# [Problem to solve]
Scan the entries below for the word "output". Copy out every line in which it occurs.

━━━━━ Data to use ━━━━━

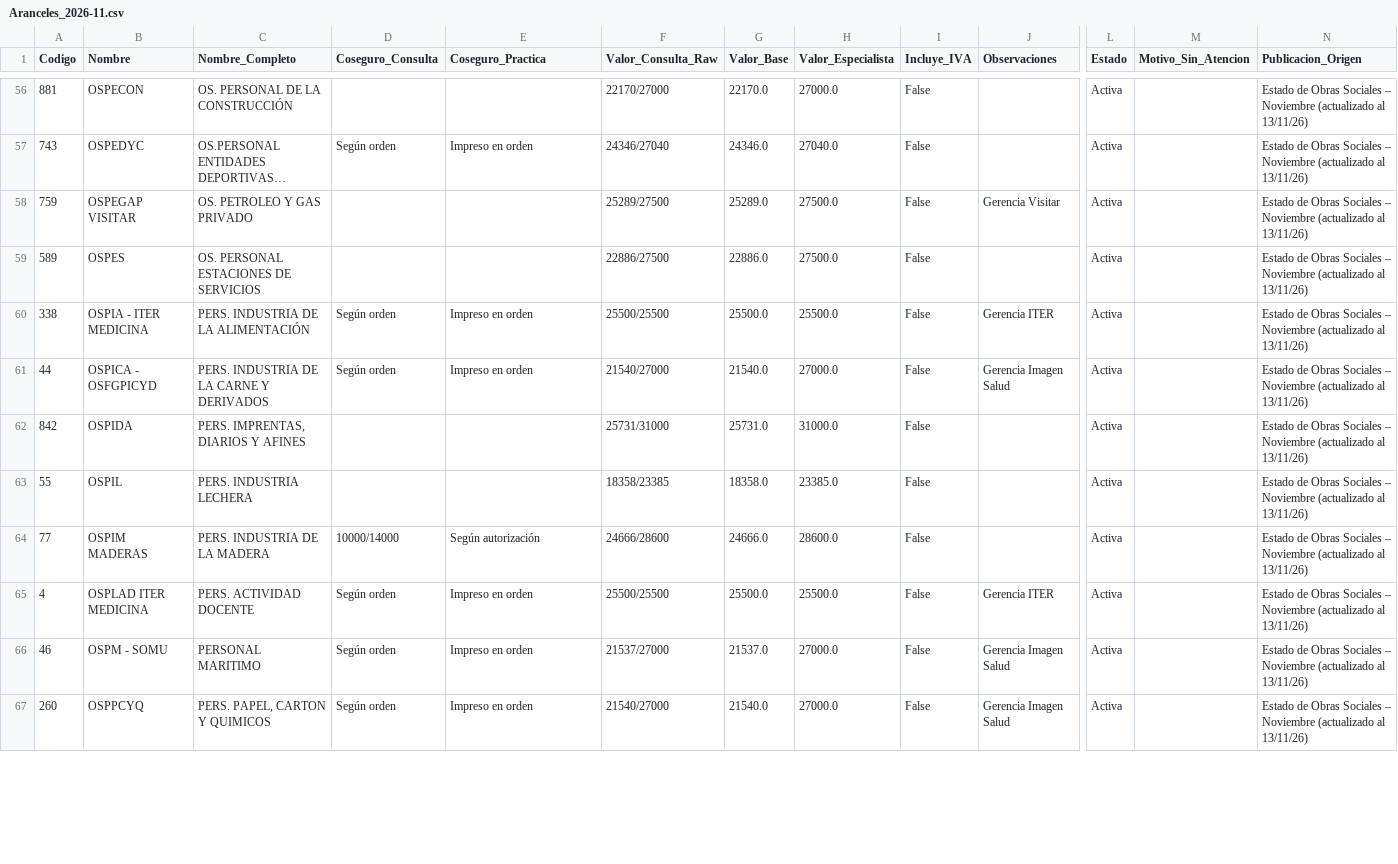
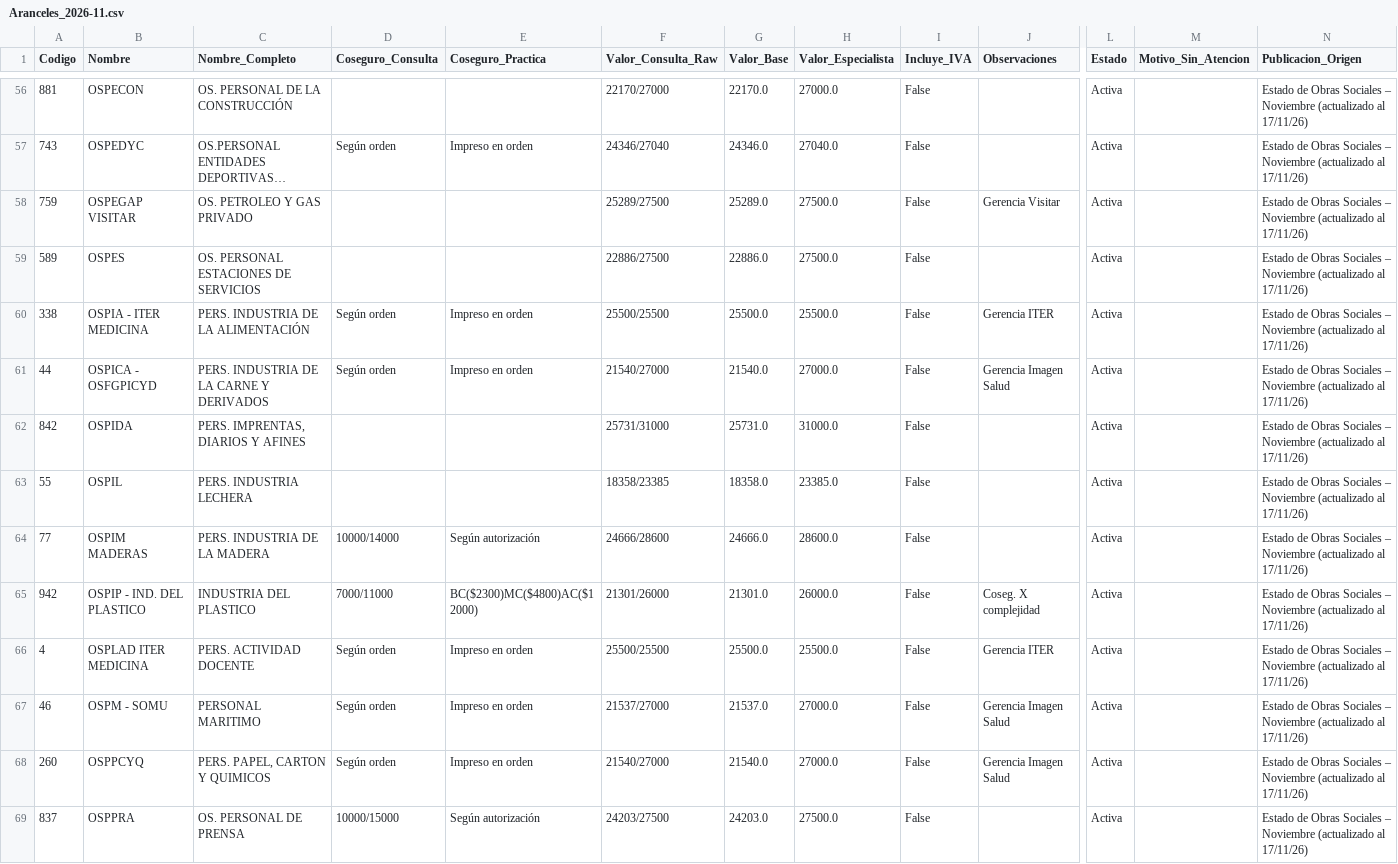
Before and after one commit to sdestefanis-droid/pediatrapp-aranceles, a CSV file: output/Aranceles_2026-11.csv, drawn as a sheet; only a part is shown, gaps mark what is left out; long unchanged cells end in …; addresses are those after the commit; rows hold the shown columns only; the diff covers the shown part only; the diff names each change by its address in the sheet, - before the commit and + after, or states it on an @@ line.

```diff
--- a/output/Aranceles_2026-11.csv
+++ b/output/Aranceles_2026-11.csv
-N56:N64 (Publicacion_Origen): …(actualizado al 13/11/26)
+N56:N64 (Publicacion_Origen): …(actualizado al 17/11/26)
+row 65: 942 | OSPIP - IND. DEL PLASTICO | INDUSTRIA DEL PLASTICO | 7000/11000 | BC($2300)MC($4800)AC($12000) | 21301/26000 | 21301.0 | 26000.0 | False | Coseg. X complejidad | Activa |  | Estado de Obras Sociales – Noviembre (actualizado al 17/11/26)
-N66:N68 (Publicacion_Origen): …(actualizado al 13/11/26)
+N66:N68 (Publicacion_Origen): …(actualizado al 17/11/26)
+row 69: 837 | OSPPRA | OS. PERSONAL DE PRENSA | 10000/15000 | Según autorización | 24203/27500 | 24203.0 | 27500.0 | False |  | Activa |  | Estado de Obras Sociales – Noviembre (actualizado al 17/11/26)
```
Also changed, not shown: 1 added row, 3 removed rows and 88 edited cells elsewhere in this file, 1 other file.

━━━━━

# [Answer section]
Before and after one commit to sdestefanis-droid/pediatrapp-aranceles, a CSV file: output/Aranceles_2026-11.csv, drawn as a sheet; only a part is shown, gaps mark what is left out; long unchanged cells end in …; addresses are those after the commit; rows hold the shown columns only; the diff covers the shown part only; the diff names each change by its address in the sheet, - before the commit and + after, or states it on an @@ line.
--- a/output/Aranceles_2026-11.csv
+++ b/output/Aranceles_2026-11.csv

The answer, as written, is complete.